(Records provided)

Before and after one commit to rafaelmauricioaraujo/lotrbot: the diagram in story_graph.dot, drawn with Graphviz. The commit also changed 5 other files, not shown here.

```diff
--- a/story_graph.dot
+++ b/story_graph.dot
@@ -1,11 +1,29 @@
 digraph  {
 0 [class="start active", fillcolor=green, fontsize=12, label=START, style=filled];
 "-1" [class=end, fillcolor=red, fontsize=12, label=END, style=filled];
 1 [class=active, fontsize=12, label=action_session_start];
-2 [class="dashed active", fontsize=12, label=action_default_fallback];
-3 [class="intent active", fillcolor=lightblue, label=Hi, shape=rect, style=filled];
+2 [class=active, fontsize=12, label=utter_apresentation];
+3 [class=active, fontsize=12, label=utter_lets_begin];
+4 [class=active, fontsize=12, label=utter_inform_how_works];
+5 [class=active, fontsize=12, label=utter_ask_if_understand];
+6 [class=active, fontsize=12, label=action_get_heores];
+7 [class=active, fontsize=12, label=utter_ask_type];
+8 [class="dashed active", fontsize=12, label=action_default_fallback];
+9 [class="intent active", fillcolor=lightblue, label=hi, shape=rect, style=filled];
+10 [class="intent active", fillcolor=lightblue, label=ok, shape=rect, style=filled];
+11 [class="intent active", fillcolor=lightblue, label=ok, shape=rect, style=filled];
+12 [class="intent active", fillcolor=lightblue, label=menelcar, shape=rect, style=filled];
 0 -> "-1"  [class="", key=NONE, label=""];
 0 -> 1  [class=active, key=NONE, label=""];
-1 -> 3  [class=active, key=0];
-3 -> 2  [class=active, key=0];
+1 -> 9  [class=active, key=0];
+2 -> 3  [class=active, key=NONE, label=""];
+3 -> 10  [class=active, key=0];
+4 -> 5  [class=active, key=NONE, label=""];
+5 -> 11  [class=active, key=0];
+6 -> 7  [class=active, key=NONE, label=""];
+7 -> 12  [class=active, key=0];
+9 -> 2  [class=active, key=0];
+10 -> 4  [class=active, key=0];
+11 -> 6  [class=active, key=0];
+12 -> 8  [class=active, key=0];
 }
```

(End Records provided)

All entries above are to be repeated verbatim, down to the last line.

**Answer to this problem**
Before and after one commit to rafaelmauricioaraujo/lotrbot: the diagram in story_graph.dot, drawn with Graphviz. The commit also changed 5 other files, not shown here.

```diff
--- a/story_graph.dot
+++ b/story_graph.dot
@@ -1,11 +1,29 @@
 digraph  {
 0 [class="start active", fillcolor=green, fontsize=12, label=START, style=filled];
 "-1" [class=end, fillcolor=red, fontsize=12, label=END, style=filled];
 1 [class=active, fontsize=12, label=action_session_start];
-2 [class="dashed active", fontsize=12, label=action_default_fallback];
-3 [class="intent active", fillcolor=lightblue, label=Hi, shape=rect, style=filled];
+2 [class=active, fontsize=12, label=utter_apresentation];
+3 [class=active, fontsize=12, label=utter_lets_begin];
+4 [class=active, fontsize=12, label=utter_inform_how_works];
+5 [class=active, fontsize=12, label=utter_ask_if_understand];
+6 [class=active, fontsize=12, label=action_get_heores];
+7 [class=active, fontsize=12, label=utter_ask_type];
+8 [class="dashed active", fontsize=12, label=action_default_fallback];
+9 [class="intent active", fillcolor=lightblue, label=hi, shape=rect, style=filled];
+10 [class="intent active", fillcolor=lightblue, label=ok, shape=rect, style=filled];
+11 [class="intent active", fillcolor=lightblue, label=ok, shape=rect, style=filled];
+12 [class="intent active", fillcolor=lightblue, label=menelcar, shape=rect, style=filled];
 0 -> "-1"  [class="", key=NONE, label=""];
 0 -> 1  [class=active, key=NONE, label=""];
-1 -> 3  [class=active, key=0];
-3 -> 2  [class=active, key=0];
+1 -> 9  [class=active, key=0];
+2 -> 3  [class=active, key=NONE, label=""];
+3 -> 10  [class=active, key=0];
+4 -> 5  [class=active, key=NONE, label=""];
+5 -> 11  [class=active, key=0];
+6 -> 7  [class=active, key=NONE, label=""];
+7 -> 12  [class=active, key=0];
+9 -> 2  [class=active, key=0];
+10 -> 4  [class=active, key=0];
+11 -> 6  [class=active, key=0];
+12 -> 8  [class=active, key=0];
 }
```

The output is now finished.